Date of Visit: 21/12/2006
I knew that the Dead Sea was the lowest point on earth, about 400 meters (1,312 ft.) below the sea level. This vast, stretch of water receives a number of incoming rivers, including the River Jordan.
Once the waters reach the Dead Sea they are land-locked and have nowhere to go, so they evaporate, leaving behind a dense, rich, cocktail of salts and minerals that supply industry, agriculture and medicine with some of its finest products. Because of its extremely high content of salt and other minerals, the Dead Sea is devoid of plant and animal life. This information is available in all geography books and so I did not question its credibility.
But I was always skeptical when I read that people who did not know swimming could float on the Dead Sea. My husband is a non-swimmer and this was a golden opportunity to test the adage.
Though it may sound unbelievable, all the photographs of people reading newspapers while floating on the Dead Sea are real and I am forced to say that I have experienced it and ‘seen it with my own eyes’ (Please forgive the redundancy).
I think God decided to punish me for disbelieving his creation. My skin burned for hours after I got out of the water and my hair felt as if I had put crude oil on it. If I may say so, the sea looks very eerie and a little scary. On the other side, we could see a hazy outline of Jerusalem through the mist.

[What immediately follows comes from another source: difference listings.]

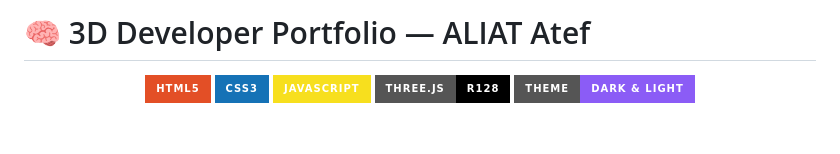
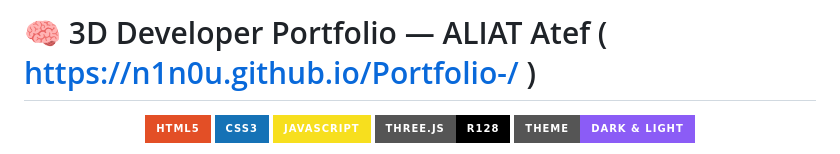
Before and after one commit to N1N0u/Portfolio-, a Markdown page: README.md, the part around the change. Drawn GitHub-style; badges without logos; blank space fills up the shorter version.

Commit message:
Update portfolio title with URL

```diff
--- a/README.md
+++ b/README.md
@@ -1,4 +1,4 @@
-# 🧠 3D Developer Portfolio — ALIAT Atef
+# 🧠 3D Developer Portfolio — ALIAT Atef ( https://n1n0u.github.io/Portfolio-/ )
 
 <div align="center">
 
```
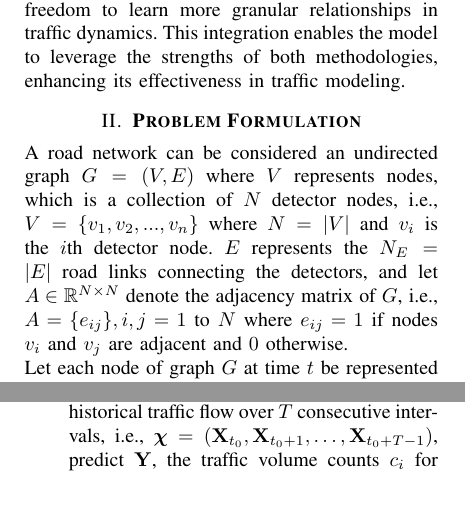
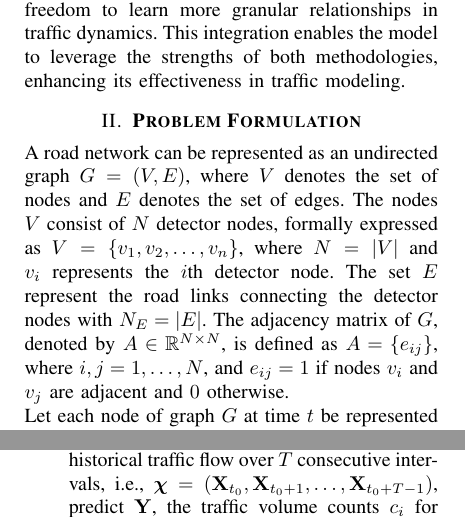
Before and after one commit to Networking-lab-iitbhu/tradwin-mtp, a LaTeX paper (TraDWin paper/paper.tex, which reads TraDWin paper/problem-formulation.tex): two parts of the columns of page 3 of 14, joined at a grey line, cut so that both start at the same text. Compiled offline with pdfLaTeX.

Commit message:
compiled till related work

```diff
--- a/TraDWin paper/problem-formulation.tex
+++ b/TraDWin paper/problem-formulation.tex
@@ -1,7 +1,7 @@
 %!TEX root=./paper.tex
 \section{\textbf{Problem Formulation}}\label{sec:problem-for}
 
-A road network can be considered an undirected graph $G = (V, E)$ where $V$ represents nodes, which is a collection of $N$ detector nodes, i.e., $V=\{v_1,v_2,...,v_n\}$ where $N = |V|$ and $v_i$ is the $i$th detector node. $E$ represents the $N_E = |E|$ road links connecting the detectors, and let $A \in \mathbb{R}^{N \times N}$ denote the adjacency matrix of $G$, i.e., $A = \{e_{ij}\}, i,j=1$ to $N$ where $e_{ij} = 1$ if nodes $v_i$ and $v_j$ are adjacent and $0$ otherwise.
+A road network can be represented as an undirected graph \( G = (V, E) \), where \( V \) denotes the set of nodes and \( E \) denotes the set of edges. The nodes \( V \) consist of \( N \) detector nodes, formally expressed as \( V = \{v_1, v_2, \ldots, v_n\} \), where \( N = |V| \) and \( v_i \) represents the \( i \)th detector node. The set \( E \) represent the road links connecting the detector nodes with \( N_E = |E| \). The adjacency matrix of \( G \), denoted by \( A \in \mathbb{R}^{N \times N} \), is defined as \( A = \{e_{ij}\} \), where \( i, j = 1, \ldots, N \), and \( e_{ij} = 1 \) if nodes \( v_i \) and \( v_j \) are adjacent and \( 0 \) otherwise.
 
 Let each node of graph $G$ at time $t$ be represented by a $D$-dimensional feature vector represented as $\mathbf{x}_i^t \in \mathbb{R}^D$ that represents the node embeddings generated as explained later using node embeddings obtained from Node2Vec, other meta-information encoded, and traffic volume counts. Also, let the volume of traffic at time $t$ at node $i$ be $c_i^t$.
 
```
Also changed, not shown: TraDWin paper/paper.bbl, TraDWin paper/paper.pdf, 5 other files.
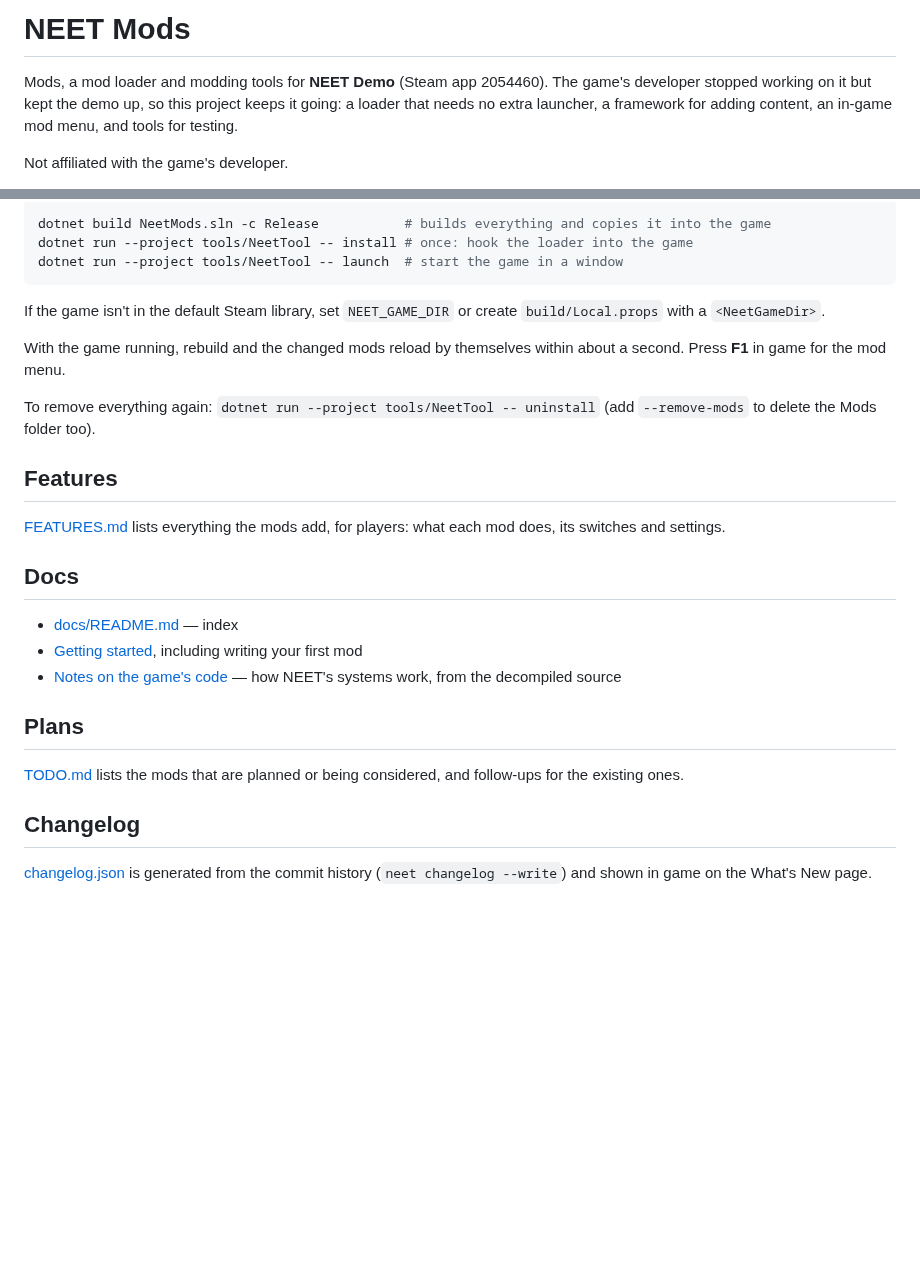
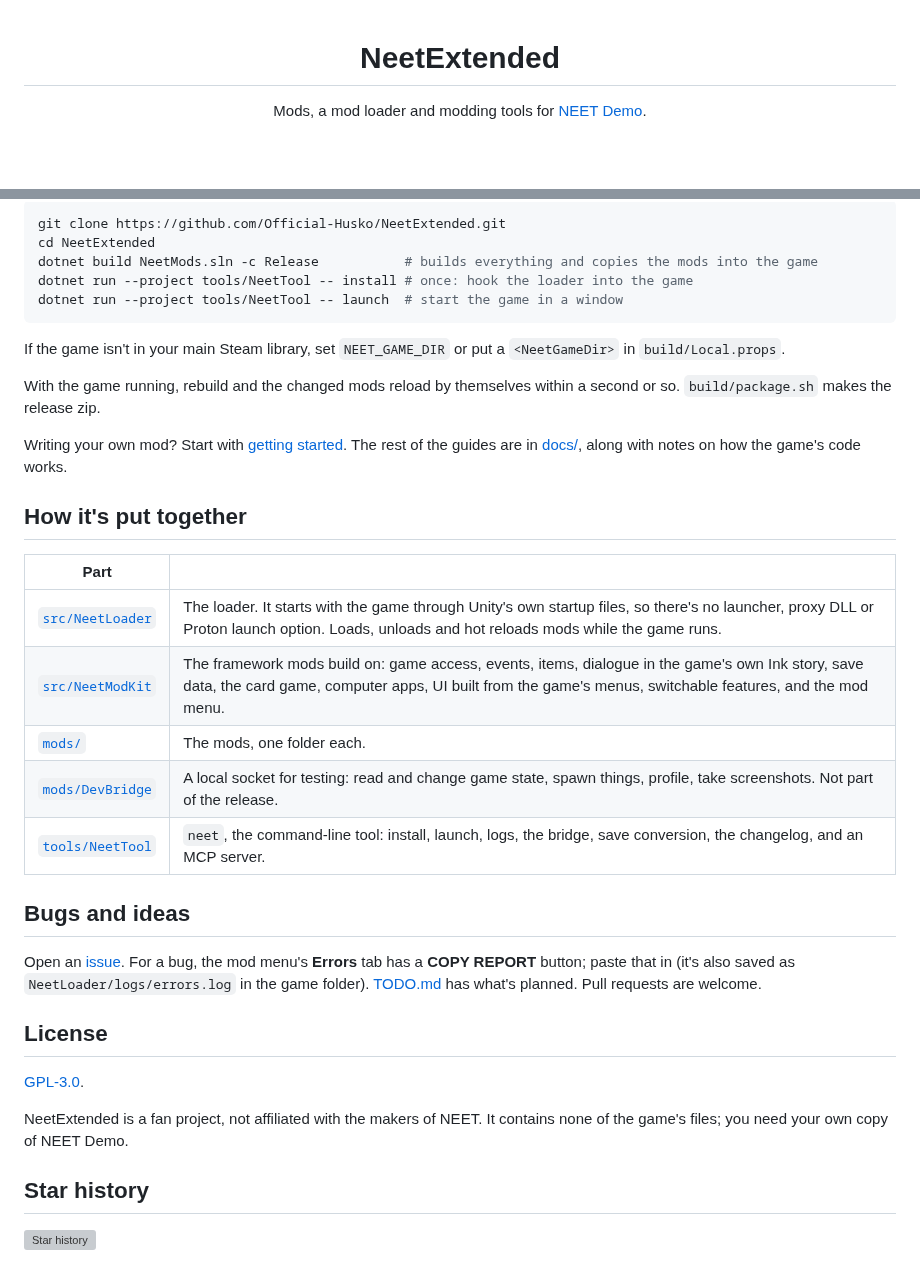
Before and after one commit to Official-Husko/NeetExtended, a Markdown page: README.md, 2 parts joined by grey strips. Rendered like a GitHub page; blank space fills up the shorter version; grey boxes are pictures that could not be loaded.

````diff
--- a/README.md
+++ b/README.md
@@ -1,6 +1,6 @@
-# NEET Mods
+<div align="center">
 
-Mods, a mod loader and modding tools for **NEET Demo** (Steam app 2054460). The game's developer stopped working on it but kept the demo up, so this project keeps it going: a loader that needs no extra launcher, a framework for adding content, an in-game mod menu, and tools for testing.
+# NeetExtended
 
-Not affiliated with the game's developer.
+Mods, a mod loader and modding tools for [NEET Demo](https://store.steampowered.com/app/2054460/).
 
@@ -33,30 +70,43 @@ Needs the .NET 10 SDK and the game installed through Steam.
 
 ```sh
-dotnet build NeetMods.sln -c Release           # builds everything and copies it into the game
+git clone https://github.com/Official-Husko/NeetExtended.git
+cd NeetExtended
+dotnet build NeetMods.sln -c Release           # builds everything and copies the mods into the game
 dotnet run --project tools/NeetTool -- install # once: hook the loader into the game
 dotnet run --project tools/NeetTool -- launch  # start the game in a window
 ```
 
-If the game isn't in the default Steam library, set `NEET_GAME_DIR` or create `build/Local.props` with a `<NeetGameDir>`.
+If the game isn't in your main Steam library, set `NEET_GAME_DIR` or put a `<NeetGameDir>` in `build/Local.props`.
 
-With the game running, rebuild and the changed mods reload by themselves within about a second. Press **F1** in game for the mod menu.
+With the game running, rebuild and the changed mods reload by themselves within a second or so. `build/package.sh` makes the release zip.
 
-To remove everything again: `dotnet run --project tools/NeetTool -- uninstall` (add `--remove-mods` to delete the Mods folder too).
+Writing your own mod? Start with [getting started](docs/modding/getting-started.md). The rest of the guides are in [docs/](docs/README.md), along with notes on how the game's code works.
 
-## Features
+## How it's put together
 
-[FEATURES.md](FEATURES.md) lists everything the mods add, for players: what each mod does, its switches and settings.
+| Part | |
+| --- | --- |
+| [`src/NeetLoader`](src/NeetLoader) | The loader. It starts with the game through Unity's own startup files, so there's no launcher, proxy DLL or Proton launch option. Loads, unloads and hot reloads mods while the game runs. |
+| [`src/NeetModKit`](src/NeetModKit) | The framework mods build on: game access, events, items, dialogue in the game's own Ink story, save data, the card game, computer apps, UI built from the game's menus, switchable features, and the mod menu. |
+| [`mods/`](mods) | The mods, one folder each. |
+| [`mods/DevBridge`](mods/DevBridge) | A local socket for testing: read and change game state, spawn things, profile, take screenshots. Not part of the release. |
+| [`tools/NeetTool`](tools/NeetTool) | `neet`, the command-line tool: install, launch, logs, the bridge, save conversion, the changelog, and an MCP server. |
 
-## Docs
+## Bugs and ideas
 
-- [docs/README.md](docs/README.md) — index
-- [Getting started](docs/modding/getting-started.md), including writing your first mod
-- [Notes on the game's code](docs/game/) — how NEET's systems work, from the decompiled source
+Open an [issue](https://github.com/Official-Husko/NeetExtended/issues). For a bug, the mod menu's **Errors** tab has a **COPY REPORT** button; paste that in (it's also saved as `NeetLoader/logs/errors.log` in the game folder). [TODO.md](TODO.md) has what's planned. Pull requests are welcome.
 
-## Plans
+## License
 
-[TODO.md](TODO.md) lists the mods that are planned or being considered, and follow-ups for the existing ones.
+[GPL-3.0](LICENSE).
 
-## Changelog
+NeetExtended is a fan project, not affiliated with the makers of NEET. It contains none of the game's files; you need your own copy of NEET Demo.
 
-[changelog.json](changelog.json) is generated from the commit history (`neet changelog --write`) and shown in game on the What's New page.
+## Star history
+
+<a href="https://star-history.com/#Official-Husko/NeetExtended&Date">
+  <picture>
+    <source media="(prefers-color-scheme: dark)" srcset="https://api.star-history.com/svg?repos=Official-Husko/NeetExtended&type=Date&theme=dark">
+    <img alt="Star history" src="https://api.star-history.com/svg?repos=Official-Husko/NeetExtended&type=Date">
+  </picture>
+</a>
````
Also changed, not shown: other parts of README.md (+57 -20 lines), docs/images/mod-menu.jpg (added), docs/images/pause-menu.jpg (added), docs/images/whats-new.jpg (added).
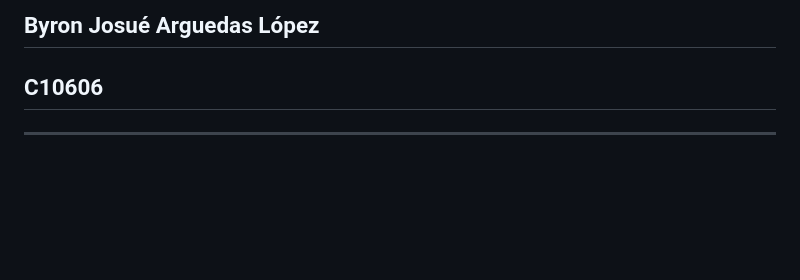
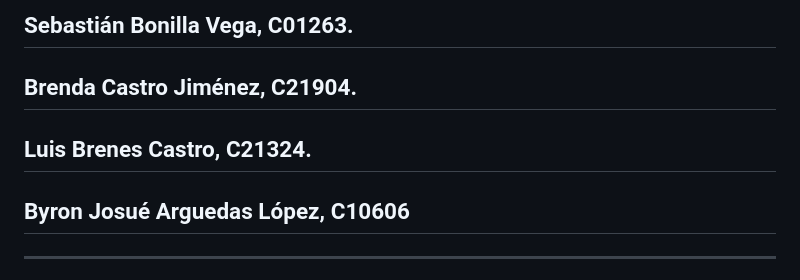
Before and after one commit to roboguerreroo/IE0417, a Markdown page: laboratorios/laboratorio3/README.md, the part around the change. GitHub-like rendering; blank space fills up the shorter version.

```diff
--- a/laboratorios/laboratorio3/README.md
+++ b/laboratorios/laboratorio3/README.md
@@ -1,5 +1,7 @@
-## Byron Josué Arguedas López
-## C10606
+## Sebastián Bonilla Vega, C01263.
+## Brenda Castro Jiménez, C21904.
+## Luis Brenes Castro, C21324.
+## Byron Josué Arguedas López, C10606
 
 ---
 
```
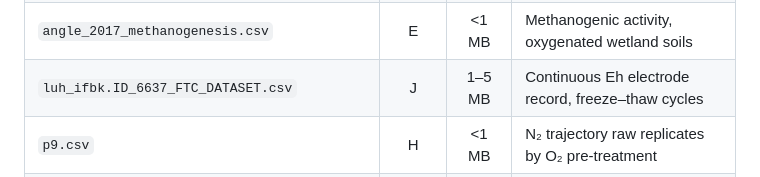
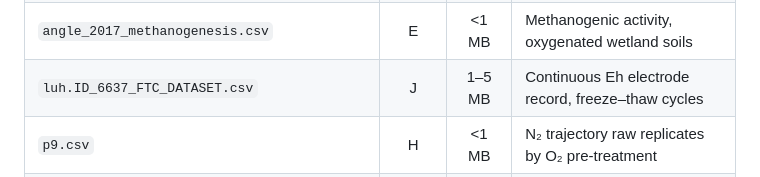
Before and after one commit to mghotbi/Toward-a-theory-of-redox-resilience-in-living-Earth-systems, a Markdown page: README.md, the part around one of its changes. GitHub-like rendering; folded sections open.

```diff
--- a/README.md
+++ b/README.md
@@ -118,7 +120,7 @@ Liebmann, P. et al. Perennial redox potential dynamics in Alaskan degraded and n
 | `global_rtsg_flux_v1.csv` | F | 1–5 MB | Global rewetting/thawing CO₂, CH₄, N₂O flux synthesis |
 | `fluxnet_ch4_water_table.csv` | D | 5–10 MB | Daily wetland CH₄ flux & water-table depth (FLUXNET-CH4) |
 | `angle_2017_methanogenesis.csv` | E | <1 MB | Methanogenic activity, oxygenated wetland soils |
-| `luh_ifbk.ID_6637_FTC_DATASET.csv` | J | 1–5 MB | Continuous Eh electrode record, freeze–thaw cycles |
+| `luh.ID_6637_FTC_DATASET.csv` | J | 1–5 MB | Continuous Eh electrode record, freeze–thaw cycles |
 | `p9.csv` | H | <1 MB | N₂ trajectory raw replicates by O₂ pre-treatment |
 | `geneden.xlsx` | I | <1 MB | Denitrification gene / metatranscriptome counts |
 | `Li 2025 Ncom.xlsx` | B, K | 1–5 MB | Fe plaque, O₂, P, redox-dynamics time series |
```
Also changed, not shown: other parts of README.md (+2 -0 lines).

Someday I plan to visit the city of Jerusalem. It is on my bucket list…